Structure: Hamilton National Bank, Bearden Branch
Location: Knoxville, Tennessee
Architect: Robert B. Church III
Story: Banking, as we know it, has been around for centuries. In the early days of what we might call “modern banking” (think the 1800s), banks wanted to project stability and safety. Their architecture reflected that goal (see, for example, the East Tennessee National Bank building below).
As the 20th century rolled around (and as money movement got safer and more streamlined), banks began modernizing their business practices and, along with it, their architecture. Hamilton National Bank was an East Tennessee bank that went full in on architectural modernity.
Created around 1930 as the Hamilton National Bank of Knoxville, the bank began an ambitious project in the 1950s to build new branches throughout East Tennessee. The branches were designed by architects from the community in which the branch was built.
Since it was their main hub of operation, Knoxville was special to Hamilton National Bank.
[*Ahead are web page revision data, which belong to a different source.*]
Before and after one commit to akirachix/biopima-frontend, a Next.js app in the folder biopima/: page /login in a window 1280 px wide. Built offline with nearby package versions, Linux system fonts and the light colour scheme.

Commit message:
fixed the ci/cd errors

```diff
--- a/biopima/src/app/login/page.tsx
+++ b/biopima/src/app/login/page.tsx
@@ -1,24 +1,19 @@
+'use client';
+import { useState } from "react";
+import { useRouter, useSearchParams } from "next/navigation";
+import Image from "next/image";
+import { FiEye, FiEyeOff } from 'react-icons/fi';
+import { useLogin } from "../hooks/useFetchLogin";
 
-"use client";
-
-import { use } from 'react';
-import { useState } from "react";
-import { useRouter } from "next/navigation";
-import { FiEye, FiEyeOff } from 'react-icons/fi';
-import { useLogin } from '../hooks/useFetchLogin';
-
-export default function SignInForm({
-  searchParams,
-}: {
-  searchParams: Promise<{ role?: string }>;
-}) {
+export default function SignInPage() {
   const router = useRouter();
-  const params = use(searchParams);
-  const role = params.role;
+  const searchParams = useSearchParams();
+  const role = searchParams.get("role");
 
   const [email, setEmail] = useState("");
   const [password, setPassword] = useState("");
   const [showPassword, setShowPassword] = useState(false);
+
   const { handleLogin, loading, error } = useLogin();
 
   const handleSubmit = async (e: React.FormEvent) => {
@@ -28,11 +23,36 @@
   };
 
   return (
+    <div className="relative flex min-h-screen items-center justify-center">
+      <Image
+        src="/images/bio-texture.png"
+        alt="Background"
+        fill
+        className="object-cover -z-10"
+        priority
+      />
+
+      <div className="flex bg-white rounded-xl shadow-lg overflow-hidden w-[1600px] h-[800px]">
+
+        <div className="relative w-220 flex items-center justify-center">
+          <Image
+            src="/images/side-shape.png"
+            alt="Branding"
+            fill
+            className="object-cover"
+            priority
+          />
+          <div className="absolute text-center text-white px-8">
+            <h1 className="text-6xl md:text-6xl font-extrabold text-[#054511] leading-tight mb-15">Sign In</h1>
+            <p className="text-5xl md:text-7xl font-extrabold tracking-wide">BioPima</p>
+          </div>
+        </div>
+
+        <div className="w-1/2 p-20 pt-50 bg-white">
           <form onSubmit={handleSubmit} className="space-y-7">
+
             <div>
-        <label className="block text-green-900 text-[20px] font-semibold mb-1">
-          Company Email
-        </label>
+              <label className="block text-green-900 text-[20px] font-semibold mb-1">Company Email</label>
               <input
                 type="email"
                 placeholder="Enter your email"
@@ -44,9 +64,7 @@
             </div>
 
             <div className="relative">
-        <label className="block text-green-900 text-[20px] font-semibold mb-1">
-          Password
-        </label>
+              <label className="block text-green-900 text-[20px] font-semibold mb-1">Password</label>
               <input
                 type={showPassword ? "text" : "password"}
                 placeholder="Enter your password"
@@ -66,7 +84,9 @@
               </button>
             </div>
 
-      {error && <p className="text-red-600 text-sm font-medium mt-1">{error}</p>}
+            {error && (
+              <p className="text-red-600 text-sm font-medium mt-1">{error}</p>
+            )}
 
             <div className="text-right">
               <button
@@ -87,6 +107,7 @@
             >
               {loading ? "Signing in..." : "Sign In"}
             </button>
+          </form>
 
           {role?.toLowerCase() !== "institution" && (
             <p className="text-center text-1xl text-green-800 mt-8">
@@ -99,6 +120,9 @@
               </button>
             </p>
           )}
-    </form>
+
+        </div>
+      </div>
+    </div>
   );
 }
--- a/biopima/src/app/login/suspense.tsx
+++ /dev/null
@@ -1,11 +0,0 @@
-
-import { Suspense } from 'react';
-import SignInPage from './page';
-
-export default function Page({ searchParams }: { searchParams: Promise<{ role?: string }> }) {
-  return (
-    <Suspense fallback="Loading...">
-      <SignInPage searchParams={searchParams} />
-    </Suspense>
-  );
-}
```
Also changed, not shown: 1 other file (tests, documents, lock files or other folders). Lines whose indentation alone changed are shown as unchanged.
Throughout the 1950s, they constructed a handful of tasteful mid-century banks, each one unique.
But it wasn’t until the early 1970s that Hamilton National Bank designed what this humble architecture blogger considers their best work. They hired Knoxville firm McCarty Bullock Church Holsaple (now McCartyHolsapleMcCarty) to design them a bank. The firm tapped their principal Robert B. (Bob) Church III to helm the project.
Church designed a stunning building which featured a precast concrete fascia (with the bank’s name etched into it) and four brick pillars at each corner which, due to the fact they weren’t structural, gave the roof a bit of a floating appearance.
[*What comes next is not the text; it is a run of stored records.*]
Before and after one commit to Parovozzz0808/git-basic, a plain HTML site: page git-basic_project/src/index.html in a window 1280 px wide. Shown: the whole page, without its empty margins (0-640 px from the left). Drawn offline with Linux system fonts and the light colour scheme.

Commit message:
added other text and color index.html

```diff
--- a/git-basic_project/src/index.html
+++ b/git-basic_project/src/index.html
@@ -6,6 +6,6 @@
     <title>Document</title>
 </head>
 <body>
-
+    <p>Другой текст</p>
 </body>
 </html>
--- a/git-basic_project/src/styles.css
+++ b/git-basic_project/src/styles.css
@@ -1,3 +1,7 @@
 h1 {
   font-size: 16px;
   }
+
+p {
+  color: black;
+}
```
According to architectural historian George Dodds, the bank was “remarkably civic-minded”: Hamilton National Bank asked the architect to design a “basement meeting room… that could also be used by local community groups and operate separately from the bank, even when the bank was not open.” Imagine that!
The bank received much praise, including a feature in Architectural Record (August 1974).
Church’s talent was on full display inside the bank, where cool slate floors contrasted sharply with a warm wood ceiling.
Today’s tale, however, ends with architectural tragedy. As time went on, the structure would change hands many times. In its last iteration, the building held First Tennessee Bank’s financial advisors. And while those advisors probably offered good advice on money matters, they had no good advice to give when First Tennessee Bank (the entity) decided to tear the building down and replace it with a building as generic as the strip mall within which it is located. Let us watch the progression happen.
I’m not crying, you’re crying.